■ Information:
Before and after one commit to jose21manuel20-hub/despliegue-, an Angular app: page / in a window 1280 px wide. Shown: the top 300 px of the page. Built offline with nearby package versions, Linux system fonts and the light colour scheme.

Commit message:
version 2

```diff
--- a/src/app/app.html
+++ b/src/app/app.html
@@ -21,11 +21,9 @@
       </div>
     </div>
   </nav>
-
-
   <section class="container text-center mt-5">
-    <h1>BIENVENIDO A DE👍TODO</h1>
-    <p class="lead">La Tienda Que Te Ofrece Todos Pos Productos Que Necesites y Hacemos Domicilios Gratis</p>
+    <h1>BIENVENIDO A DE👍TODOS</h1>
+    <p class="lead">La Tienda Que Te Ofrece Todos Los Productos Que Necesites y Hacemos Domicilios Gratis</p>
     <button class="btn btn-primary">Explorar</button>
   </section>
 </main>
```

■ What the exercise asks: Find all lines in the records that hold the word "Tienda". Copy them.

■ Output of the task:
-    <p class="lead">La Tienda Que Te Ofrece Todos Pos Productos Que Necesites y Hacemos Domicilios Gratis</p>
+    <p class="lead">La Tienda Que Te Ofrece Todos Los Productos Que Necesites y Hacemos Domicilios Gratis</p>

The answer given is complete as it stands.